If something happened requiring residents to be vaccinated against a biological agent or chemical warfare, these trained volunteers would establish clinics inside schools to disperse the inoculations, Foster said.

"In the case of a small event, like the anthrax scare, we know who’s affected and where to go to give the medication," she said. "This is for medical and biological emergencies. The trauma unit would still respond to something like the 9/11 attacks."

The Medical Reserve Corps is currently seeking to double its volunteer numbers from a little over 3,000 to 6,000 by the end of June, a challenge taken to heart by Dranesville District Supervisor Joan DuBois.

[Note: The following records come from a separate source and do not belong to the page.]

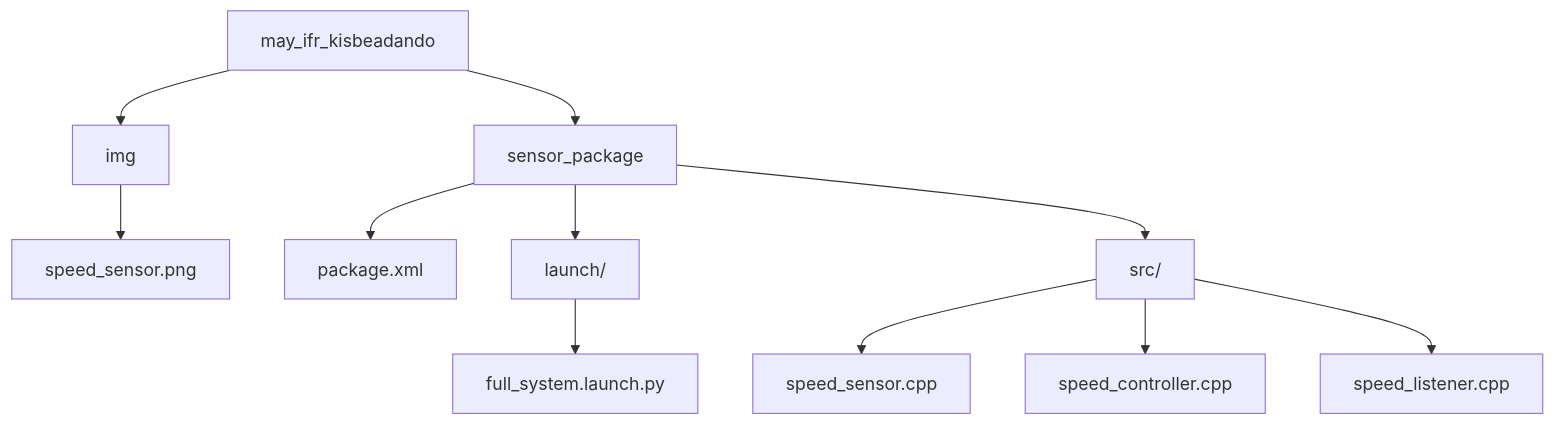
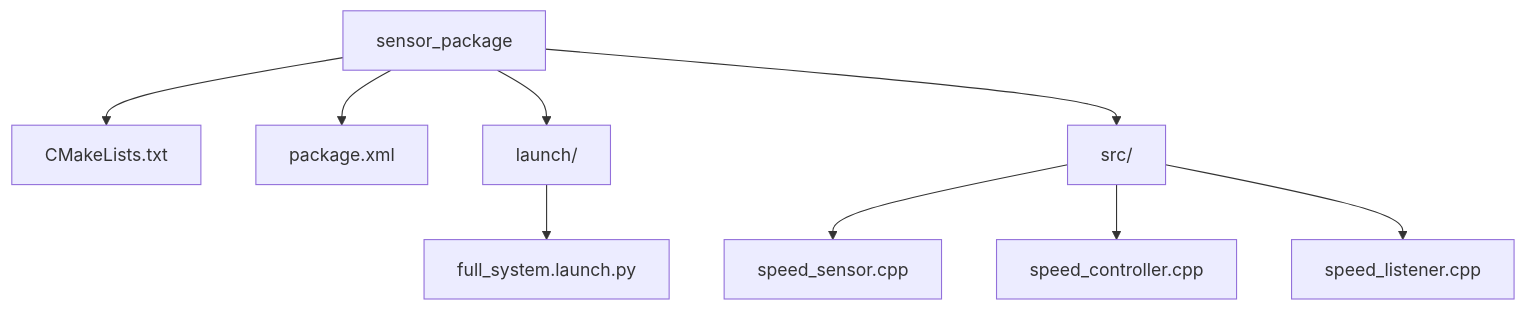
Before and after one commit to mayermarci65/may_ifr_kisbeadando: the second of 2 diagrams in README.md, drawn with Mermaid. The commit also changed other lines of this file, not shown here.

Commit message:
Update mermaid diagram in README.md

````diff
--- a/README.md
+++ b/README.md
@@ -86,13 +86,11 @@
 ```mermaid
 graph TD
-A[may_ifr_kisbeadando] --> B[sensor_package]
-A --> F[img]
-F --> F1[speed_sensor.png]
-B --> C[package.xml]
-B --> D[launch/]
+A[sensor_package] --> B[CMakeLists.txt]
+A --> C[package.xml]
+A --> D[launch/]
 D --> D1[full_system.launch.py]
-B --> E[src/]
+A --> E[src/]
 E --> E1[speed_sensor.cpp]
 E --> E2[speed_controller.cpp]
 E --> E3[speed_listener.cpp]
 ```
````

"Chairman Gerry Connolly announced the volunteer drive at the April 25 Board of Supervisors meeting, but no one said anything more about it," DuBois said.

She took it upon herself to make the challenge personal and pledged to personally sign up 100 volunteers by the June 30 deadline.

"Anyone who’s got some extra time should sign up," she said, adding that she has encouraged all her staff members to become volunteers. "We need medical and nonmedical people, plus there’s a need for people who can do administrative types of things."

DuBois’ office has sent a letter detailing the challenge and the need for volunteers to homeowners groups in McLean and Great Falls, along with civic organizations like the McLean Citizens Association and the Great Falls Citizens Association, she said.

"The MCA is very much into it," she said. "We’re sending letters and e-mails to all the homeowners associations. It doesn’t take much time, and the training is minimal. You can do it in a day or an evening."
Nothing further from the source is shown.